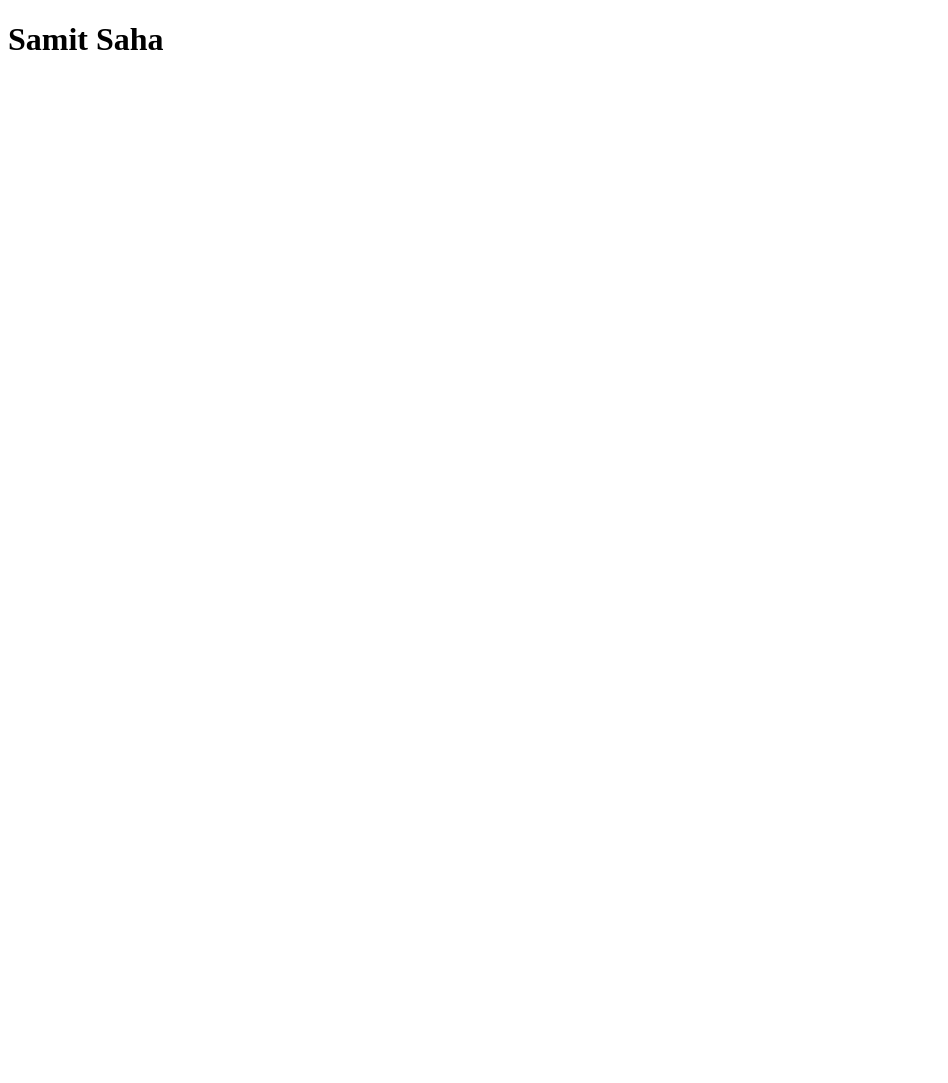
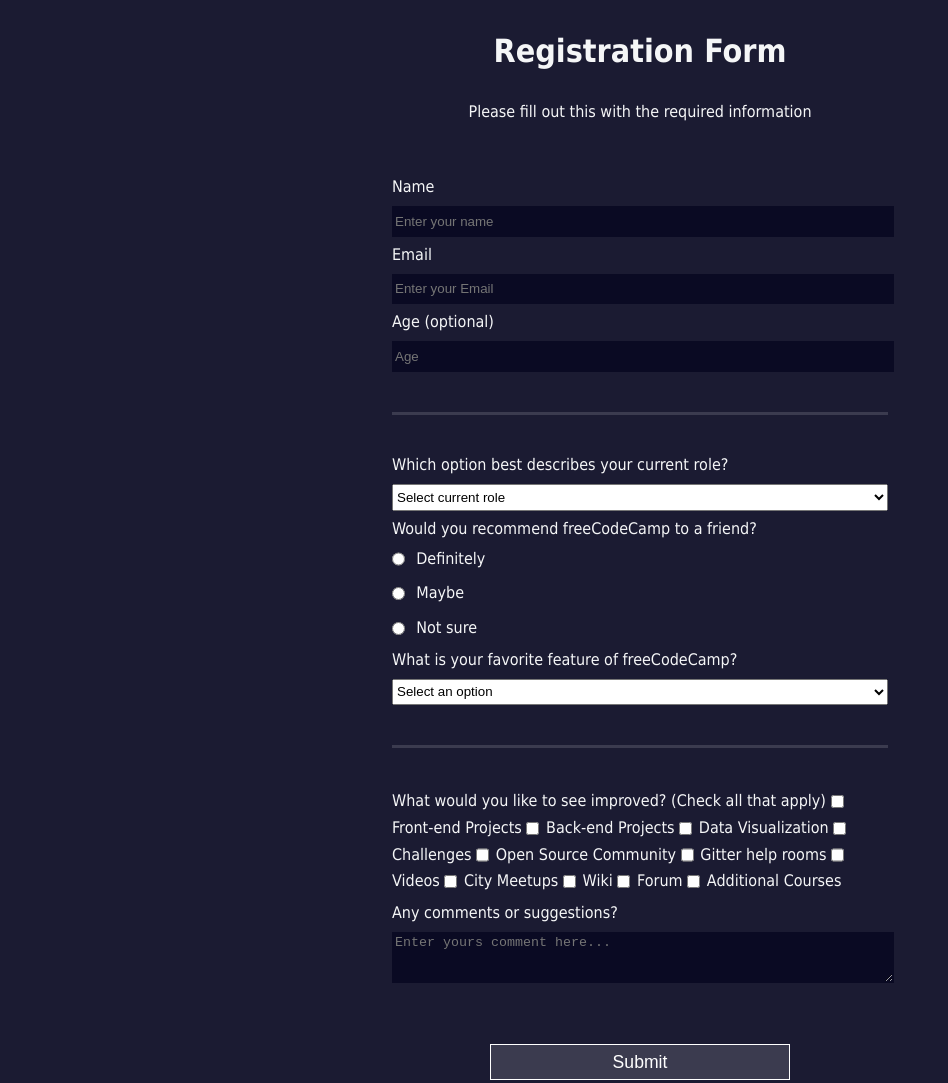
Before and after one commit to SamitSaha/FreeCodeCamp_ResponsiveWebDesign, a plain HTML site: page index.html in a window 1280 px wide. Shown: the whole page, without its empty margins (0-948 px from the left). Before the commit the page ends 800 px from the top, so only its background shows below. Drawn offline with Linux system fonts and the light colour scheme.

Commit message:
learn HTML Forms by Building a Registration Form

```diff
--- a/index.html
+++ b/index.html
@@ -1,11 +1,85 @@
 <!DOCTYPE html>
-<html lang="en">
-<head>
+<html>
+  <head>
     <meta charset="UTF-8">
-    <meta name="viewport" content="width=device-width, initial-scale=1.0">
-    <title>Freecodecamp codes</title>
-</head>
-<body>
-    <h1>Samit Saha</h1>
-</body>
+    <title>Registration Form</title>
+    <link rel="stylesheet" href="style.css">
+  </head>
+
+  <body>
+    <h1 id="title">Registration Form</h1>
+    <p id="description">Please fill out this with the required information</P>
+    <form id="survey-form">
+      <fieldset>
+        <label for="name" id="name-label">Name <input id="name" type="text" placeholder="Enter your name" required/>
+        </label>
+        <label for="email" id="email-label">Email <input id="email" type="email" placeholder="Enter your Email" required/>
+        </label>
+        <label for="number" id="number-label">Age
+(optional) <input id="number" type="number" min="20" max="100" placeholder="Age" required/>
+        </label>
+      </fieldset>
+
+      <fieldset>
+        <label for="dropdown">Which option best describes your current role?
+          <select id="dropdown" name="dropdown">
+            <option value="">Select current role</option>
+            <option value="1">Student</option>
+            <option value="2">Full Time Job</option>
+            <option value="3">Full Time Learner</option>
+            <option value="4">Prefer not to say</option>
+            <option value="5">Other</option>
+          </select>
+        </label>
+
+        <label>
+          Would you recommend freeCodeCamp to a friend?
+        </label>
+        <label for="Definitely">
+          <input id="Definitely" type="radio" required value="1" name="account-type" class="inline" />
+          Definitely
+        </label>
+        <label for="Maybe">
+          <input id="Maybe" type="radio" required value="2" name="account-type" class="inline" />
+          Maybe
+        </label>
+        <label for="Not sure">
+          <input id="Not sure" type="radio" required value="3" name="account-type" class="inline" />
+          Not sure
+        </label>
+
+        <label for="dropdown">What is your favorite feature of freeCodeCamp?
+          <select id="dropdown" name="dropdown">
+            <option value="">Select an option</option>
+            <option value="1">Challenges</option>
+            <option value="2">Projects</option>
+            <option value="3">Community</option>
+            <option value="4">Other Source</option>
+          </select>
+        </label>
+      </fieldset>
+      <fieldset>
+
+        <label for="terms-and-conditions">What would you like to see improved? (Check all that apply)
+          <input id="terms-and-conditions" type="checkbox" required name="terms-and-conditions" class="inline" value="1"/>Front-end Projects
+          <input id="terms-and-conditions" type="checkbox" required name="terms-and-conditions" class="inline" value="2" />Back-end Projects
+          <input id="terms-and-conditions" type="checkbox" required name="terms-and-conditions" class="inline" value="3" />Data Visualization
+          <input id="terms-and-conditions" type="checkbox" required name="terms-and-conditions" class="inline" value="4"/>Challenges
+          <input id="terms-and-conditions" type="checkbox" required name="terms-and-conditions" class="inline" value="5" />Open Source Community
+          <input id="terms-and-conditions" type="checkbox" required name="terms-and-conditions" class="inline" value="6" />Gitter help rooms
+          <input id="terms-and-conditions" type="checkbox" required name="terms-and-conditions" class="inline" value="7"/>Videos
+          <input id="terms-and-conditions" type="checkbox" required name="terms-and-conditions" class="inline" value="8" />City Meetups
+          <input id="terms-and-conditions" type="checkbox" required name="terms-and-conditions" class="inline" value="9" />Wiki
+          <input id="terms-and-conditions" type="checkbox" required name="terms-and-conditions" class="inline" value="10"/>Forum
+          <input id="terms-and-conditions" type="checkbox" required name="terms-and-conditions" class="inline" value="11" />Additional Courses
+        </label>
+
+        <label for="comment">Any comments or suggestions?
+          <textarea id="comment" name="comment" rows="3" cols="30" placeholder="Enter yours comment here..."></textarea>
+        </label>
+
+      </fieldset>
+<input id="submit"  type="submit" value="Submit" />
+    </form>
+  </body>
 </html>
--- a/style.css
+++ b/style.css
@@ -0,0 +1,72 @@
+body {
+    width: 100%;
+    height: 100vh;
+    margin: 0;
+    background-color: #1b1b32;
+    color: #f5f6f7;
+    font-family: Tahoma;
+    font-size: 16px;
+  }
+
+  h1, p {
+    margin: 1em auto;
+    text-align: center;
+  }
+
+  form {
+    width: 60vw;
+    max-width: 500px;
+    min-width: 300px;
+    margin: 0 auto;
+    padding-bottom: 2em;
+  }
+
+  fieldset {
+    border: none;
+    padding: 2rem 0;
+    border-bottom: 3px solid #3b3b4f;
+  }
+
+  fieldset:last-of-type {
+    border-bottom: none;
+  }
+
+  label {
+    display: block;
+    margin: 0.5rem 0;
+  }
+
+  input,
+  textarea,
+  select {
+    margin: 10px 0 0 0;
+    width: 100%;
+    min-height: 2em;
+  }
+
+  input, textarea {
+    background-color: #0a0a23;
+    border: 1px solid #0a0a23;
+    color: #ffffff;
+  }
+
+  .inline {
+    width: unset;
+    margin: 0 0.5em 0 0;
+    vertical-align: middle;
+  }
+
+  input[type="submit"] {
+    display: block;
+    width: 60%;
+    margin: 1em auto;
+    height: 2em;
+    font-size: 1.1rem;
+    background-color: #3b3b4f;
+    border-color: white;
+    min-width: 300px;
+  }
+
+  input[type="file"] {
+    padding: 1px 2px;
+  }
```
Also changed, not shown: 1 other file.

What is required -
Where a line contains the word "border", copy that line from the listing above.

Task answer -
+    border: none;
+    border-bottom: 3px solid #3b3b4f;
+    border-bottom: none;
+    border: 1px solid #0a0a23;
+    border-color: white;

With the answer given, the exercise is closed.